WORK ITEM >> All of the records below must be reproduced exactly, minus any pictures.

RECORDED INFORMATION >>

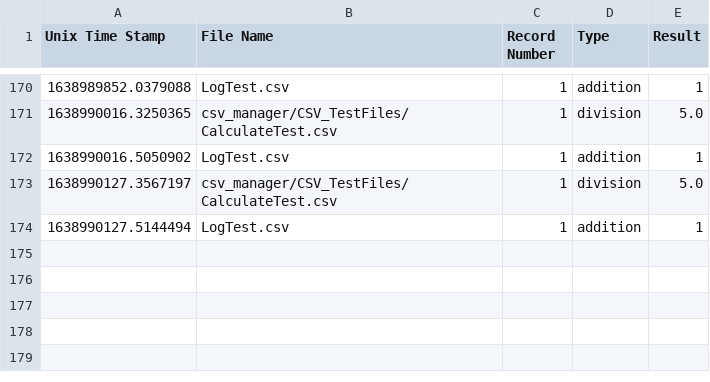
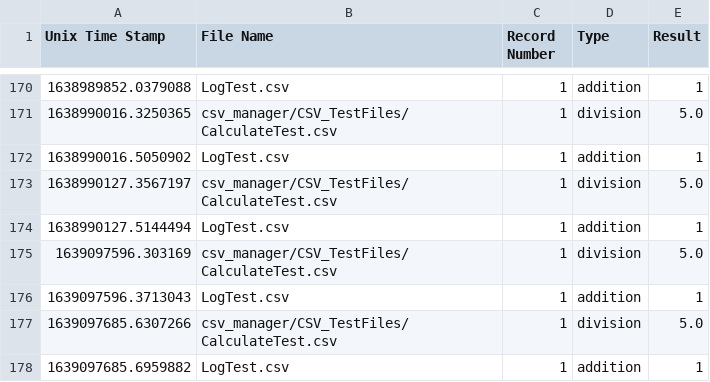
Before and after one commit to tanner666/Basic-Calculator, a CSV file: csv_manager/Results/calculator_log.csv, drawn as a sheet; only a part is shown, gaps mark what is left out.

```diff
--- a/csv_manager/Results/calculator_log.csv
+++ b/csv_manager/Results/calculator_log.csv
@@ -174 +174,5 @@ Unix Time Stamp, File Name, Record Number, Type, Result
 1638990127.5144494,LogTest.csv,1,addition,1
+1639097596.303169,csv_manager/CSV_TestFiles/CalculateTest.csv,1,division,5.0
+1639097596.3713043,LogTest.csv,1,addition,1
+1639097685.6307266,csv_manager/CSV_TestFiles/CalculateTest.csv,1,division,5.0
+1639097685.6959882,LogTest.csv,1,addition,1
```
Also changed, not shown: csv_manager/Results/exceptions_log.csv, 17 other files.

YOUR RESPONSE >>
Before and after one commit to tanner666/Basic-Calculator, a CSV file: csv_manager/Results/calculator_log.csv, drawn as a sheet; only a part is shown, gaps mark what is left out.

```diff
--- a/csv_manager/Results/calculator_log.csv
+++ b/csv_manager/Results/calculator_log.csv
@@ -174 +174,5 @@ Unix Time Stamp, File Name, Record Number, Type, Result
 1638990127.5144494,LogTest.csv,1,addition,1
+1639097596.303169,csv_manager/CSV_TestFiles/CalculateTest.csv,1,division,5.0
+1639097596.3713043,LogTest.csv,1,addition,1
+1639097685.6307266,csv_manager/CSV_TestFiles/CalculateTest.csv,1,division,5.0
+1639097685.6959882,LogTest.csv,1,addition,1
```
Also changed, not shown: csv_manager/Results/exceptions_log.csv, 17 other files.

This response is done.